Universal's claim of noncausation also is deficient. To obtain summary adjudication, it was Universal's burden to disprove or otherwise negate the retaliation claim, not Denney's to sustain it. (Valdez v. City of Los Angeles, supra, 231 Cal.App.3d at pp. 1050–1051, 282 Cal.Rptr. 726.) By referring merely to the time lapse between Maas's threat and Denney's final termination, during which time Denney's days working for Universal steadily dwindled, Universal failed to do so. Accordingly, Universal's motion did not warrant summary adjudication of Denney's retaliation claim.5
The judgment is reversed. On remand, the superior court shall enter an order (a) summarily adjudicating that plaintiff's handicap discrimination cause of action is barred, and (b) denying defendant's motion for summary adjudication in all other respects. Plaintiff's request for attorney fees is denied without prejudice. Plaintiff shall otherwise recover costs on appeal.
1. Universal asserted four issues below. Although technically not in compliance with Code of Civil Procedure section 437c, subdivision (f), as amended, which authorizes summary adjudication only of entire causes of action, etc., each issue did assert a bar to one or both of Denney's retaliation and handicap causes. Universal has briefed only three of these issues here; we do not treat the fourth one, which in any event appears dubious.
2. As Universal states in its brief, “The parties are in agreement that in analyzing employment discrimination cases arising under the FEHA, courts may look to employment discrimination cases arising under applicable federal law.”
3. At the time in question, the EEOC's jurisdiction did not extend to handicap discrimination claims, although it did to retaliation claims. Without elaborating upon the technical and practical interrelationship between the EEOC and the DFEH, Denney's described effort to commence proceedings on the handicap claim yet would support a finding of timely exhaustion. In any event, any theoretical distinction between the two claims because of agency jurisdiction would be inconsequential in light of our determination below that the handicap cause of action is otherwise barred.

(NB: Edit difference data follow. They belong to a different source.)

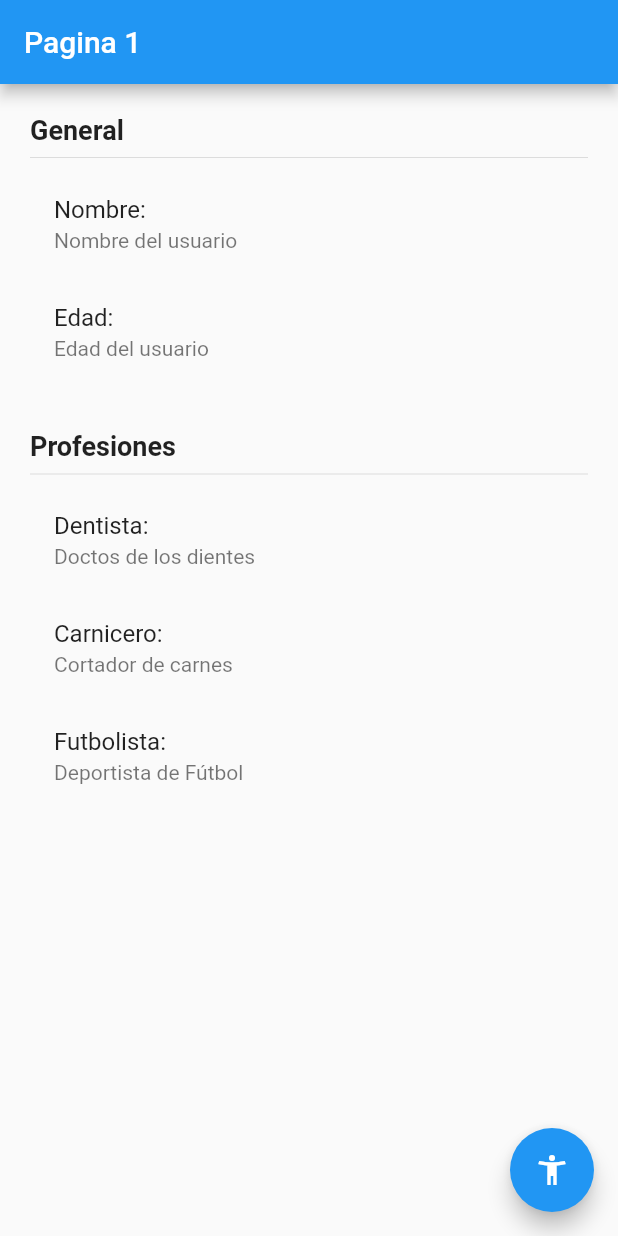
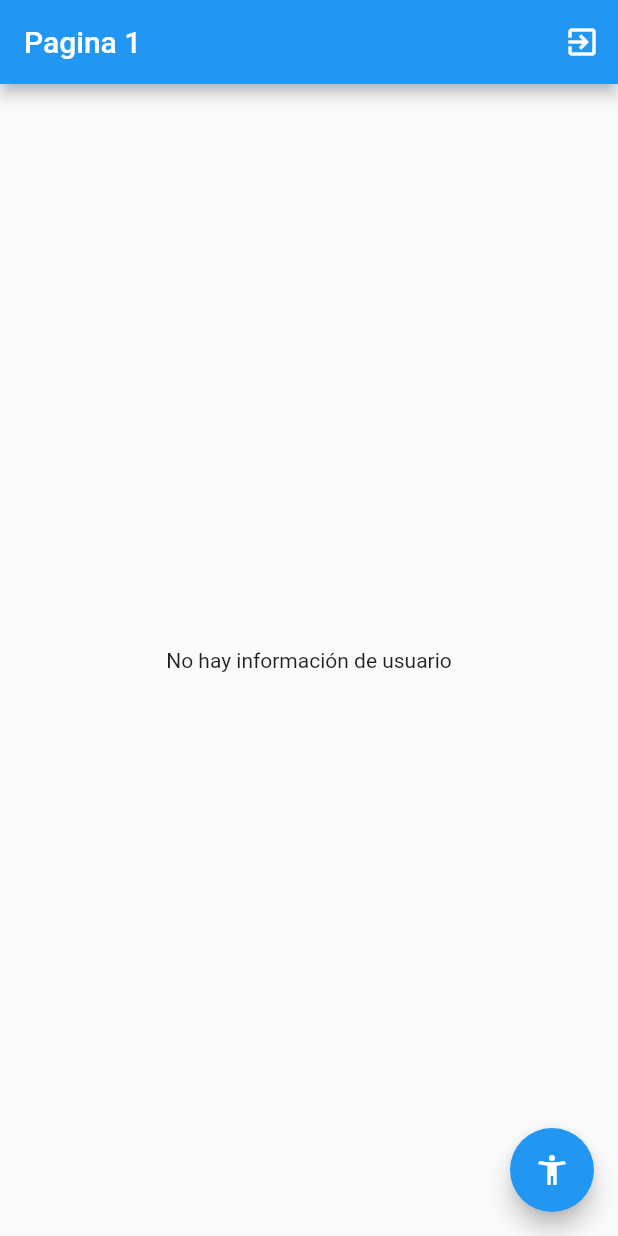
Before and after one commit to PeterPaulez/singleton_app, a Flutter app: the screen it shows after launch, on a phone screen of 412 x 824 dp. Run offline on Flutter 3.47's test engine with Material 2 defaults, Android fonts, the phone set to English and light mode, and no system bars; our stand-ins replace flutter_bloc.

Commit message:
END: Control de estado con CUBIT y sus funcionalidades como MultiBloc y los Listen, es muy parecido a PROVIDER.

```diff
--- /dev/null
+++ b/lib/bloc/usuario/state.dart
@@ -0,0 +1,29 @@
+// Part en el origen
+part of 'cubit.dart';
+
+// Clase abastracta inmutable
+@immutable
+abstract class UsuarioState {}
+
+// Estado inicial de la app
+class UsuarioInit extends UsuarioState {
+  // Solo se accede al cubit desde éste STATE
+  final existeUsuario = false;
+
+  // Sobreescribimos cuando se pasa esta instancia en un PRINT
+  /*
+  @override
+  String toString() {
+    return 'UsuarioInicial: existeUsuario: false';
+  }
+  */
+}
+
+class UsuarioActivo extends UsuarioState {
+  final existeUsuario = true;
+  // UsuarioModel se importa en el origen del PART
+  // Al ser un final y no cambiar tiene que haber un constructor
+  final UsuarioModel usuario;
+
+  UsuarioActivo(this.usuario);
+}
--- a/lib/main.dart
+++ b/lib/main.dart
@@ -1,4 +1,6 @@
 import 'package:flutter/material.dart';
+import 'package:flutter_bloc/flutter_bloc.dart';
+import 'package:singleton_app/bloc/usuario/cubit.dart';
 import 'package:singleton_app/pages/pagina1.dart';
 import 'package:singleton_app/pages/pagina2.dart';
 
@@ -7,7 +9,11 @@ void main() => runApp(MyApp());
 class MyApp extends StatelessWidget {
   @override
   Widget build(BuildContext context) {
-    return MaterialApp(
+    return MultiBlocProvider(
+      providers: [
+        BlocProvider(create: (_) => UsuarioCubit()),
+      ],
+      child: MaterialApp(
         debugShowCheckedModeBanner: false,
         title: 'Material App',
         initialRoute: 'pagina1',
@@ -15,6 +21,7 @@ class MyApp extends StatelessWidget {
           'pagina1': (_) => Pagina1Page(),
           'pagina2': (_) => Pagina2Page(),
         },
+      ),
     );
   }
 }
--- a/lib/models/usuario.dart
+++ b/lib/models/usuario.dart
@@ -1,7 +1,19 @@
 class UsuarioModel {
-  String nombre;
-  int edad;
-  List<String> profesiones;
+  final String nombre;
+  final int edad;
+  final List<String> profesiones;
 
   UsuarioModel({this.nombre, this.edad, this.profesiones});
+
+  // Usualmente se llama copyWith
+  UsuarioModel copyWith({
+    String nombre,
+    int edad,
+    List<String> profesiones,
+  }) =>
+      UsuarioModel(
+        nombre: nombre ?? this.nombre,
+        edad: edad ?? this.edad,
+        profesiones: profesiones ?? this.profesiones,
+      );
 }
--- a/lib/pages/pagina1.dart
+++ b/lib/pages/pagina1.dart
@@ -1,14 +1,23 @@
 import 'package:flutter/material.dart';
+import 'package:flutter_bloc/flutter_bloc.dart';
+import 'package:singleton_app/bloc/usuario/cubit.dart';
+import 'package:singleton_app/models/usuario.dart';
 
 class Pagina1Page extends StatelessWidget {
   @override
   Widget build(BuildContext context) {
+    final usuarioCubit = BlocProvider.of<UsuarioCubit>(context);
     return Scaffold(
       appBar: AppBar(
-        actions: [],
+        actions: [
+          IconButton(
+            icon: Icon(Icons.exit_to_app),
+            onPressed: () => usuarioCubit.borrarUsuario(),
+          )
+        ],
         title: Text('Pagina 1'),
       ),
-      body: InformacionUsuario(),
+      body: BodyScaffold(),
       floatingActionButton: FloatingActionButton(
         child: Icon(Icons.accessibility_new),
         onPressed: () => Navigator.pushNamed(context, 'pagina2'),
@@ -17,7 +26,42 @@ class Pagina1Page extends StatelessWidget {
   }
 }
 
+class BodyScaffold extends StatelessWidget {
+  @override
+  Widget build(BuildContext context) {
+    return BlocBuilder<UsuarioCubit, UsuarioState>(
+      builder: (_, state) {
+        switch (state.runtimeType) {
+          case UsuarioInit:
+            return Center(child: Text('No hay información de usuario'));
+            break;
+          case UsuarioActivo:
+            // Casteamos el state diciendo que es UsuarioActivo y así funka
+            return InformacionUsuario((state as UsuarioActivo).usuario);
+            break;
+          default:
+            return Center(child: Text('Estado no reconocido'));
+        }
+        /*
+        print(state);
+        if (state is UsuarioInit) {
+          return Center(child: Text('No hay información de usuario'));
+        } else if (state is UsuarioActivo) {
+          return InformacionUsuario(state.usuario);
+        } else {
+          // Ponemos el elseIF para ver la info de state, sino no nos deja
+          return Center(child: Text('Estado no reconocido'));
+        }
+        */
+      },
+    );
+  }
+}
+
 class InformacionUsuario extends StatelessWidget {
+  final UsuarioModel usuario;
+  const InformacionUsuario(this.usuario);
+
   @override
   Widget build(BuildContext context) {
     return Container(
@@ -33,11 +77,11 @@ class InformacionUsuario extends StatelessWidget {
           ),
           Divider(),
           ListTile(
-            title: Text('Nombre: '),
+            title: Text('Nombre: ${usuario.nombre}'),
             subtitle: Text('Nombre del usuario'),
           ),
           ListTile(
-            title: Text('Edad: '),
+            title: Text('Edad: ${usuario.edad}'),
             subtitle: Text('Edad del usuario'),
           ),
           SizedBox(height: 30),
@@ -46,18 +90,9 @@ class InformacionUsuario extends StatelessWidget {
             style: TextStyle(fontSize: 18, fontWeight: FontWeight.bold),
           ),
           Divider(),
-          ListTile(
-            title: Text('Dentista: '),
-            subtitle: Text('Doctos de los dientes'),
-          ),
-          ListTile(
-            title: Text('Carnicero: '),
-            subtitle: Text('Cortador de carnes'),
-          ),
-          ListTile(
-            title: Text('Futbolista: '),
-            subtitle: Text('Deportista de Fútbol'),
-          ),
+          ...usuario.profesiones
+              .map((profesion) => ListTile(title: Text(profesion)))
+              .toList(),
         ],
       ),
     );
--- a/pubspec.yaml
+++ b/pubspec.yaml
@@ -28,6 +28,7 @@ dependencies:
   # The following adds the Cupertino Icons font to your application.
   # Use with the CupertinoIcons class for iOS style icons.
   cupertino_icons: ^1.0.1
+  flutter_bloc: ^6.1.1
 
 dev_dependencies:
   flutter_test:
```
Also changed, not shown: lib/bloc/usuario/cubit.dart (added, +43 -0 lines), lib/pages/pagina2.dart (+18 -3 lines), pubspec.lock. Lines whose indentation alone changed are shown as unchanged.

4. As Denney notes, the Supreme Court has granted review of a case contrary to Pickrel, supra. (Hartman v. Mathis & Bolinger Furniture Co., (1991), 285 Cal.Rptr. 230, 815 P.2d 303.) Should the high court decide the question of section 132a's preemption differently, there will be numerous means by which that holding may be imported into this case.
5. Denney requests attorney fees for this appeal, under Government Code section 12965, subdivision (b), which grants discretion in FEHA litigation to award such fees “to the prevailing party.” Denney's request is premature: this litigation has not been concluded, and indeed he has only partly prevailed on this appeal. The application will be denied, without prejudice to renewal should Denney finally prevail in the action.
FUKUTO, Associate Justice.
GATES, Acting P.J., and NOTT, J., concur.